A recent Chronicle of Higher Education article asserts that it's online courses which offer the prospect of more easy A's, but as usual the issue is not with the delivery mode.
Part 3 of a conversation between myself and Judith McDaniel (from ETC Journal).
Part 2 of a conversation between ETCJ editor Judith McDaniel and myself (from ETC Journal).
A conversation between ETCJ editor Judith McDaniel and myself from ETC Journal. Also check out the accompanying discussion in the comments.
The best way to counter the notion that students don’t learn much in college is to get better at figuring out what they do learn.
The best way to counter the reflexive assumption that college has become less demanding is to ask the question, “what constitutes rigor?” and to answer that question by focusing on developing better ways of defining rigor.

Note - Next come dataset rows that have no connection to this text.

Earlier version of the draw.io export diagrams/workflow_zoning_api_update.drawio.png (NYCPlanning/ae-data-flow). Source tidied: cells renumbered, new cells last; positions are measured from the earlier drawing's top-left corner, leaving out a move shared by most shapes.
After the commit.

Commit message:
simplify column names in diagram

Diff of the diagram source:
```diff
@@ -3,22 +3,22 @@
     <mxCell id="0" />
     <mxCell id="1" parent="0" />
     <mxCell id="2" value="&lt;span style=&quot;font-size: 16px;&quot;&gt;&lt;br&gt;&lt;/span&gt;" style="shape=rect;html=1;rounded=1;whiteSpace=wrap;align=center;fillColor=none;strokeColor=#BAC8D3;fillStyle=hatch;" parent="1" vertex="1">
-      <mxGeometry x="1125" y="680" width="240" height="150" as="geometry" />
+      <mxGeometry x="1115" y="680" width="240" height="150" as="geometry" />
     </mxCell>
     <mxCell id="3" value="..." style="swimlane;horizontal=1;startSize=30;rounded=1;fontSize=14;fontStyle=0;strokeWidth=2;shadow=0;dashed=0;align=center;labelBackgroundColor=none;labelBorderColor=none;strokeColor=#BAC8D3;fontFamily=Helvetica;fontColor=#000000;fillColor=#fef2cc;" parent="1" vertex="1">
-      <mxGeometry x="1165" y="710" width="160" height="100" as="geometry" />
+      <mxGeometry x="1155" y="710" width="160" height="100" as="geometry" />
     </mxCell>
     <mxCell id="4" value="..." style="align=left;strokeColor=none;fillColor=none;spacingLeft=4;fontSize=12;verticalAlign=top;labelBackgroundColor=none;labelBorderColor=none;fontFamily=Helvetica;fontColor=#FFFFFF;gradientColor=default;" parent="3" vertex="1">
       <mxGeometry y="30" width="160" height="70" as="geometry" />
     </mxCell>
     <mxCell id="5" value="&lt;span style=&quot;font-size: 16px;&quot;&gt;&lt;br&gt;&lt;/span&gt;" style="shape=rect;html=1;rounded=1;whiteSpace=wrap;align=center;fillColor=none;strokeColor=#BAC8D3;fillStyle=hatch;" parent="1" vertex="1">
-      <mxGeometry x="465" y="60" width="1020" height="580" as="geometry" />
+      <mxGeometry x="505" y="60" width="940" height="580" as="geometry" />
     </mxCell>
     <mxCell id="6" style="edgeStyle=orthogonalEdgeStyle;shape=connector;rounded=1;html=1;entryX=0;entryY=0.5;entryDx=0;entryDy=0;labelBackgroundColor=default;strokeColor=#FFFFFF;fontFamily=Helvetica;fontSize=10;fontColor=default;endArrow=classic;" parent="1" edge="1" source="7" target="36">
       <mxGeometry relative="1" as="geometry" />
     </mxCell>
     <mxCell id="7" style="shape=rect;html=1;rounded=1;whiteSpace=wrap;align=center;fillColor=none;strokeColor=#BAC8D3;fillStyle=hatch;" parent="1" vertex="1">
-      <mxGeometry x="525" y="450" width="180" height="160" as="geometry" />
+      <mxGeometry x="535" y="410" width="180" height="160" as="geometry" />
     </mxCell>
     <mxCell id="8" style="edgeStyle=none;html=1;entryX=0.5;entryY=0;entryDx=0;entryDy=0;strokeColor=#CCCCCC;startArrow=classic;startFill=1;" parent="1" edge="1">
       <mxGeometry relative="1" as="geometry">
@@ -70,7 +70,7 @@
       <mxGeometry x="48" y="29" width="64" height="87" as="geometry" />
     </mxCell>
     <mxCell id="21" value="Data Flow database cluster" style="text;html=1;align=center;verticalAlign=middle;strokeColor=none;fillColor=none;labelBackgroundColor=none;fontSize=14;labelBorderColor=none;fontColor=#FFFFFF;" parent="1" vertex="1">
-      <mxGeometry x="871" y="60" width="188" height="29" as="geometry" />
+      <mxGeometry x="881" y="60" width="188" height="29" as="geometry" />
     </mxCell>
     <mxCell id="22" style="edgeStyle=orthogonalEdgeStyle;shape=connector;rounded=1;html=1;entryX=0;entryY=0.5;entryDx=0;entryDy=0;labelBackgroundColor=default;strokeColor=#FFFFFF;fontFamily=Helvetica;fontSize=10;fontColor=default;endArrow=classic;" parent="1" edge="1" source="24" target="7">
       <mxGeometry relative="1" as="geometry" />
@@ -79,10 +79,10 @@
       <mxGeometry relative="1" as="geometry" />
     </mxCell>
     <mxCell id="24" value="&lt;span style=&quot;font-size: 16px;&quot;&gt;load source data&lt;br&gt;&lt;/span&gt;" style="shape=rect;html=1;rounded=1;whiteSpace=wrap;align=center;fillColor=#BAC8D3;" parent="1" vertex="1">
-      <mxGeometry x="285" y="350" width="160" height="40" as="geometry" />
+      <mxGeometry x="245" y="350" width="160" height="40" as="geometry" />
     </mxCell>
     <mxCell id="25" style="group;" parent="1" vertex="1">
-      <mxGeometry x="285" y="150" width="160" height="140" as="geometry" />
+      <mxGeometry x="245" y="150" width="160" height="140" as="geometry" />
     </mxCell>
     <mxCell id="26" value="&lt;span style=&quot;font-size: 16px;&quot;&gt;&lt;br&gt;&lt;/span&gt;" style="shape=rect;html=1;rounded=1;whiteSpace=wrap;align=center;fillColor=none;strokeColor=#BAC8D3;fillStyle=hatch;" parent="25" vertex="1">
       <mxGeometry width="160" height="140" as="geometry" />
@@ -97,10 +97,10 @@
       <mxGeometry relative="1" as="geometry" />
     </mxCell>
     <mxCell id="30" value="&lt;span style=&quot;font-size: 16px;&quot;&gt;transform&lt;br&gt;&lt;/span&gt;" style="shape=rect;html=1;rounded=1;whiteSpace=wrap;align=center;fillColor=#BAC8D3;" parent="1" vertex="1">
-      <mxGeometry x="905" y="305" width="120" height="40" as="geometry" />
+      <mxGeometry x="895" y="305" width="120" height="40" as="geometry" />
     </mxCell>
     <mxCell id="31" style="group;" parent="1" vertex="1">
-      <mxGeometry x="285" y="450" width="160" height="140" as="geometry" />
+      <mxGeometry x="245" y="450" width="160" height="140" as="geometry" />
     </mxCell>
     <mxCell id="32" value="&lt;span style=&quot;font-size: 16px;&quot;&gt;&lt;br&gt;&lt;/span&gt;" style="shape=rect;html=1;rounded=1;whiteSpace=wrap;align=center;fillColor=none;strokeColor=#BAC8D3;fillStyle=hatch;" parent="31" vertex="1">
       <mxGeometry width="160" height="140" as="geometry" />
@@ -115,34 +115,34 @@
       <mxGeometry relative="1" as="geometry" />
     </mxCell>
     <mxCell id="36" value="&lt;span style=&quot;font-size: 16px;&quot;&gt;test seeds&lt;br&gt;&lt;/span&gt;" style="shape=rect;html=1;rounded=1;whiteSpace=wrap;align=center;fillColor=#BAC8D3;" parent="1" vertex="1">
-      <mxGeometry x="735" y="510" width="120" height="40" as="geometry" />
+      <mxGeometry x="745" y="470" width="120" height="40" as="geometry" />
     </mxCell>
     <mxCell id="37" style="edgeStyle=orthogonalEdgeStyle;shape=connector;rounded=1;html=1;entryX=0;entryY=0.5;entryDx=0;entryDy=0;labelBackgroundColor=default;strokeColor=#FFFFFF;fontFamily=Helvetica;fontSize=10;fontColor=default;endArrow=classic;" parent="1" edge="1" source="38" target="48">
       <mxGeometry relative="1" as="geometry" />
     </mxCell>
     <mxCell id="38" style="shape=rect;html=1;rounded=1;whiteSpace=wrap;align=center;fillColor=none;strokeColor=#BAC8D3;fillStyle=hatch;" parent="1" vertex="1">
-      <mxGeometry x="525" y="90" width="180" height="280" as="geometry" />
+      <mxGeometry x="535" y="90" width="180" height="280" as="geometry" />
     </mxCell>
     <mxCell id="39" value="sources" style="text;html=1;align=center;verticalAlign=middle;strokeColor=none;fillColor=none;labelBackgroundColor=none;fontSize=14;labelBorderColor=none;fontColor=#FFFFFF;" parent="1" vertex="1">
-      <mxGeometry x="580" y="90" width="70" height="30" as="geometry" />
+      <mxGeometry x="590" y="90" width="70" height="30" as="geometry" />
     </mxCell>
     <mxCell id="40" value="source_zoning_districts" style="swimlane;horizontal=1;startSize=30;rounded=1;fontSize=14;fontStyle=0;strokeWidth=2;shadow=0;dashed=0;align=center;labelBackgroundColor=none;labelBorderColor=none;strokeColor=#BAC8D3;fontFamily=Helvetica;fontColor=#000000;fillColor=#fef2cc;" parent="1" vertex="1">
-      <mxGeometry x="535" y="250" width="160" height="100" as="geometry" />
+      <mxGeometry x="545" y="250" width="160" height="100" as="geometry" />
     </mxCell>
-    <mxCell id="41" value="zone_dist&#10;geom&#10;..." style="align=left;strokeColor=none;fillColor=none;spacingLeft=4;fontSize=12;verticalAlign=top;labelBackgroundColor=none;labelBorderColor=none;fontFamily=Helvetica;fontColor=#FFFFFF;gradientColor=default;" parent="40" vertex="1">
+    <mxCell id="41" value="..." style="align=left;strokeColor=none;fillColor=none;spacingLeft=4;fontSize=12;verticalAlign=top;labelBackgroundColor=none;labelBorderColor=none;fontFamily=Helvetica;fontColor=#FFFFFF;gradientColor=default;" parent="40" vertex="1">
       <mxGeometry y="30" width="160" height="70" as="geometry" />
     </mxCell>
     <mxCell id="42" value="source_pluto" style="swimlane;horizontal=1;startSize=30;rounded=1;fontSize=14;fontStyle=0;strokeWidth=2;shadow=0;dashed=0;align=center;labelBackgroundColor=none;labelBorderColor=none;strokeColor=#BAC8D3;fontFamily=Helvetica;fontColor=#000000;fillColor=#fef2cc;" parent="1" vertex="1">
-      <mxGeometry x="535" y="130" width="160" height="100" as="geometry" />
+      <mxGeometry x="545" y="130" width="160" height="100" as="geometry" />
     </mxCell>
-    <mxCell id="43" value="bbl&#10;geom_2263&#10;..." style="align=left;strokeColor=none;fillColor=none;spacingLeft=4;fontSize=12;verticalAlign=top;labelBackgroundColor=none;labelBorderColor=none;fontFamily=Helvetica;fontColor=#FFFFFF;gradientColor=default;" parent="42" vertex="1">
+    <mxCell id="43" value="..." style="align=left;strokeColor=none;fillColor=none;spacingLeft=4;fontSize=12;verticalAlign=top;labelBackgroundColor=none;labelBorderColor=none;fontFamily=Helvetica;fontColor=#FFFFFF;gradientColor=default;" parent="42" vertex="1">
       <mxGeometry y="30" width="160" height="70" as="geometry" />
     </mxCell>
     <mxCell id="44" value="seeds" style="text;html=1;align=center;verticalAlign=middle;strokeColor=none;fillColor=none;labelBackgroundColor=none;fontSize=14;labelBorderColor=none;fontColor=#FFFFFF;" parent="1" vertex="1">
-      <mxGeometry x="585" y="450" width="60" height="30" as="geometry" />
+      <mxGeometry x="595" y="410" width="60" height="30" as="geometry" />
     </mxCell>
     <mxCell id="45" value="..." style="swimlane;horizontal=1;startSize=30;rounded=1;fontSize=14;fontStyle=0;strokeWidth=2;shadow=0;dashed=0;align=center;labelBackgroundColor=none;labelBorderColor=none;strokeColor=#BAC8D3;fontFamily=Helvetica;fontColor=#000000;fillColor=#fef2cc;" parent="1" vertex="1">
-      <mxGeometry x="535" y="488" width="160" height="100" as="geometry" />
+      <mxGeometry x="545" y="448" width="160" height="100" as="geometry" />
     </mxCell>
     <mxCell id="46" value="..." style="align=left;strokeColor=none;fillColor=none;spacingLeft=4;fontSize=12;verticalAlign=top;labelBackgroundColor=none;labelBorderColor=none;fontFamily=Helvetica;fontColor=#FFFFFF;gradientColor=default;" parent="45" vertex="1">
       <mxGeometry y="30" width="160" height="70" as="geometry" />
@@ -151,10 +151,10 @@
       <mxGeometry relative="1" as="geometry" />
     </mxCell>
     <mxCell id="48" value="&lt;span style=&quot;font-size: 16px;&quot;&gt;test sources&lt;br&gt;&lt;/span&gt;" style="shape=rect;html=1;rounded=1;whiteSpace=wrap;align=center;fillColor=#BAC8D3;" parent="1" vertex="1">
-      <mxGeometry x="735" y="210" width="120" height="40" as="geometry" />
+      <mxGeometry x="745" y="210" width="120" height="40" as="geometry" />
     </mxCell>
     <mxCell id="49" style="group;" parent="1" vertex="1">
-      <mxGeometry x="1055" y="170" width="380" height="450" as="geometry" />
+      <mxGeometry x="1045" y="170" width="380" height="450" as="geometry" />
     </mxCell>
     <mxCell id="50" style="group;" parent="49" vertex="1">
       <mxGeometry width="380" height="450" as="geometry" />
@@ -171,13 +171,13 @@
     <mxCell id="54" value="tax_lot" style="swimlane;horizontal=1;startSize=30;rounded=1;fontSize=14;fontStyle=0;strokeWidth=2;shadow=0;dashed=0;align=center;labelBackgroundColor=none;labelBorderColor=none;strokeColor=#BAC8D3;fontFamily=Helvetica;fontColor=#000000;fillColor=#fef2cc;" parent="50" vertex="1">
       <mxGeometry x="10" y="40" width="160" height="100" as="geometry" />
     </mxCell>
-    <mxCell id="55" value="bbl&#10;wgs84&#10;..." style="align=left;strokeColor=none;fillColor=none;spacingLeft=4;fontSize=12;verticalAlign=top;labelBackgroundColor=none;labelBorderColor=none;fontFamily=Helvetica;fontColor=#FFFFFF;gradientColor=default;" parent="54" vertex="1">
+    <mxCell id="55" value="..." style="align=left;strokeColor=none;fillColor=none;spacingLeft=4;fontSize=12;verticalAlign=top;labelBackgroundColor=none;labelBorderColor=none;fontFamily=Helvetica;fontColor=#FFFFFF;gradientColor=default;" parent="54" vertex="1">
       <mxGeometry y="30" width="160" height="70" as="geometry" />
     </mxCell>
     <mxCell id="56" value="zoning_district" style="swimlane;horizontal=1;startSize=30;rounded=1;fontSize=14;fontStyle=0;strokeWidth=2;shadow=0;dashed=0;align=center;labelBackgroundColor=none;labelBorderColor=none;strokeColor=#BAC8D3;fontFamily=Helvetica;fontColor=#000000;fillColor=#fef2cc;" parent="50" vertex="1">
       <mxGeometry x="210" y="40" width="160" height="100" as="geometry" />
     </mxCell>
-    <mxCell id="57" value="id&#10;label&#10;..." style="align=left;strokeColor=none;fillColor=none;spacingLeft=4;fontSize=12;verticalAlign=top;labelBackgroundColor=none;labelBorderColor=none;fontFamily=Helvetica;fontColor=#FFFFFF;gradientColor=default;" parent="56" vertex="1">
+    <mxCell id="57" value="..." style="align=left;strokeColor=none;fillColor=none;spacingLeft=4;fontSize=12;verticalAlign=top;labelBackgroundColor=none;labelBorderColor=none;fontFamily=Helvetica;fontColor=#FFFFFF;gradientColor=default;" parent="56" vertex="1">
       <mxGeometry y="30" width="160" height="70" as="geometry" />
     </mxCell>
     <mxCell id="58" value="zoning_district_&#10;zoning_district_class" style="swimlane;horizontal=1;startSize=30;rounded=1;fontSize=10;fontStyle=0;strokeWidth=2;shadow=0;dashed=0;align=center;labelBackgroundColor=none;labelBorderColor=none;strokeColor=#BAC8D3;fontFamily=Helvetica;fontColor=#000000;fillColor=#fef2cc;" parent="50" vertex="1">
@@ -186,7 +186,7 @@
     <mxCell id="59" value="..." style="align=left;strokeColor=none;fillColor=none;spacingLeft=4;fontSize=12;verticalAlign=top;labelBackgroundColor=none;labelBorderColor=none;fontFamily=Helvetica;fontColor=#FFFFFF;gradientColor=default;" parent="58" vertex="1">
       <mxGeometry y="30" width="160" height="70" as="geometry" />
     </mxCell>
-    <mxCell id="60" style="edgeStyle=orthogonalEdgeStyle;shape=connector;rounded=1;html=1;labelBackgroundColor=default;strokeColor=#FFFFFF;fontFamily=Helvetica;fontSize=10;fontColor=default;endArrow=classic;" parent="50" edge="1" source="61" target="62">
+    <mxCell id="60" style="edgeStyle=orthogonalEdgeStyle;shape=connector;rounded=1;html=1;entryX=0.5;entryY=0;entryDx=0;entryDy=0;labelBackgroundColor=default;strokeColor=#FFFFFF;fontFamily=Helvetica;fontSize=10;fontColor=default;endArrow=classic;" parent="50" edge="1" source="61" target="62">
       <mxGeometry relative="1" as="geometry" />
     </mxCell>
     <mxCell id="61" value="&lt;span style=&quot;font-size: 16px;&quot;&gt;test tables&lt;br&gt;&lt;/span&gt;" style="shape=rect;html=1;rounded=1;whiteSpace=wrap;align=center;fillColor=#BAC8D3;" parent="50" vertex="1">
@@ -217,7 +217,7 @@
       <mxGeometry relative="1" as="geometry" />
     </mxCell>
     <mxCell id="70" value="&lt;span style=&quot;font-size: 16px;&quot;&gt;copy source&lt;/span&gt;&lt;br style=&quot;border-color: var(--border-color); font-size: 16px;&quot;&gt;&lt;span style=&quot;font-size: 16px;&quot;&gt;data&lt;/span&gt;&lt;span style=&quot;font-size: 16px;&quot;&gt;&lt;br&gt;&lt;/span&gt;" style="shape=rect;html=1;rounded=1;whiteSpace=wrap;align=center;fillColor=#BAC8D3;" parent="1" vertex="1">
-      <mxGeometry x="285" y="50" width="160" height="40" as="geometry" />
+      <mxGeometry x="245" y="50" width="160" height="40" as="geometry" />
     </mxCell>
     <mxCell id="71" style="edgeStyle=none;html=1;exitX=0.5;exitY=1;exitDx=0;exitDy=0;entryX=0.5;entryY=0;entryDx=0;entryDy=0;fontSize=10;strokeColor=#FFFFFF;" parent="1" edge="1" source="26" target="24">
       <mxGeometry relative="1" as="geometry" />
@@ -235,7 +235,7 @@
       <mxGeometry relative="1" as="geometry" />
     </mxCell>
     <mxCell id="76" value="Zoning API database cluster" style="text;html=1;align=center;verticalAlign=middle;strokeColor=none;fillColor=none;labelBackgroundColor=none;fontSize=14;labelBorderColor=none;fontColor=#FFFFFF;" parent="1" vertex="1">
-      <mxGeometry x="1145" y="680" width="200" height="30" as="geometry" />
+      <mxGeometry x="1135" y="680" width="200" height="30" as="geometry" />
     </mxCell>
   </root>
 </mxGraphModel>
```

The best way to counter the destructive notion that students spend much less time studying in college than in the past is to focus on getting better at learning how to value students’ time.
There are some good things to say about Academically Adrift -- even if the study ends up obscuring the important issues more than illuminating them.
Nothing says “welcome to the previous century” quite like equating educational rigor with time spent studying. From my ETCJ article.
A misguided set of standardized test questions not only reveals the follies of standardized testing, but also reveals some clues about what may really be worth assessing.